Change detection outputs
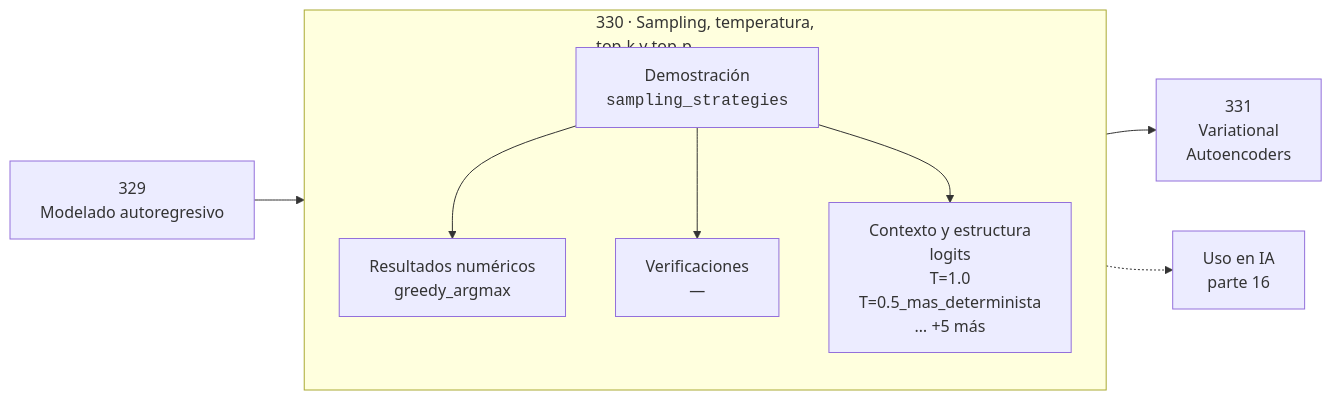
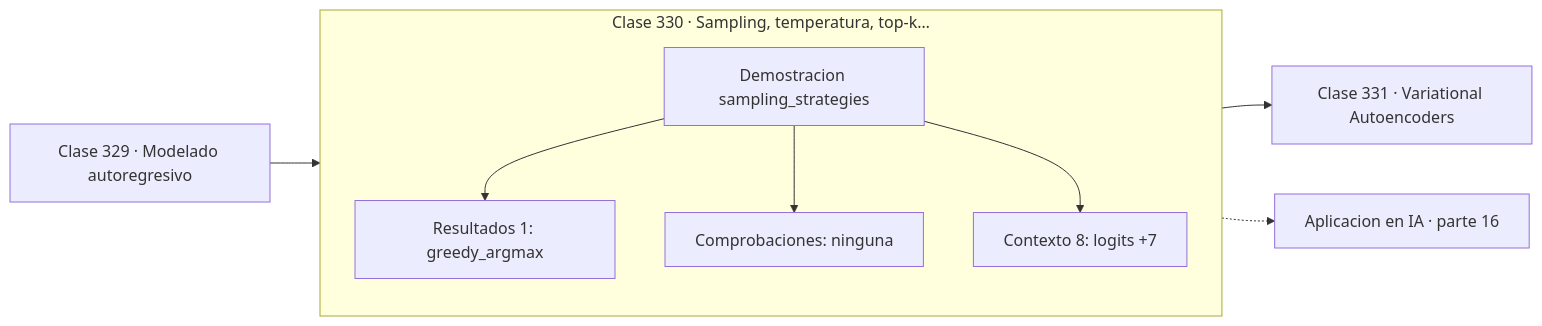
One commit to vladimiracunadev-create/computational-mathematics-program changed the diagram in classes/part-16-matematica-de-transformers-modelos-generativos-grafos-y-rl/330-sampling-temperatura-top-k-y-top-p/README.md. Above: the diagram before and after it, drawn with Mermaid. The commit also changed 389 other files, not shown here.

First line of the commit message:
fix(diagramas): elimina el HTML de las etiquetas Mermaid

````diff
--- a/classes/part-16-matematica-de-transformers-modelos-generativos-grafos-y-rl/330-sampling-temperatura-top-k-y-top-p/README.md
+++ b/classes/part-16-matematica-de-transformers-modelos-generativos-grafos-y-rl/330-sampling-temperatura-top-k-y-top-p/README.md
@@ -30,12 +30,13 @@
 ```mermaid
 flowchart LR
-    P["329<br/>Modelado autoregresivo"] --> C
-    subgraph C["330 · Sampling, temperatura,<br/>top-k y top-p"]
+    P["Clase 329 · Modelado autoregresivo"] --> D
+    subgraph CLASE["Clase 330 · Sampling, temperatura, top-k…"]
         direction TB
-        D["Demostración<br/><code>sampling_strategies</code>"] --> R["Resultados numéricos<br/>greedy_argmax"]
-        D --> V["Verificaciones<br/>—"]
-        D --> O["Contexto y estructura<br/>logits<br/>T=1.0<br/>T=0.5_mas_determinista<br/>… +5 más"]
+        D["Demostracion sampling_strategies"]
+        D --> R["Resultados 1: greedy_argmax"]
+        D --> V["Comprobaciones: ninguna"]
+        D --> O["Contexto 8: logits +7"]
     end
-    C --> N["331<br/>Variational<br/>Autoencoders"]
-    C -.-> IA["Uso en IA<br/>parte 16"]
+    R --> N["Clase 331 · Variational Autoencoders"]
+    V -.-> IA["Aplicacion en IA · parte 16"]
 ```
````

- _WHAT YOU HAVE TO DO_
Find the word "subgraph" in the entries above and gather every line that holds it.

- _RESPONSE FOR THIS EXERCISE_
-    subgraph C["330 · Sampling, temperatura,<br/>top-k y top-p"]
+    subgraph CLASE["Clase 330 · Sampling, temperatura, top-k…"]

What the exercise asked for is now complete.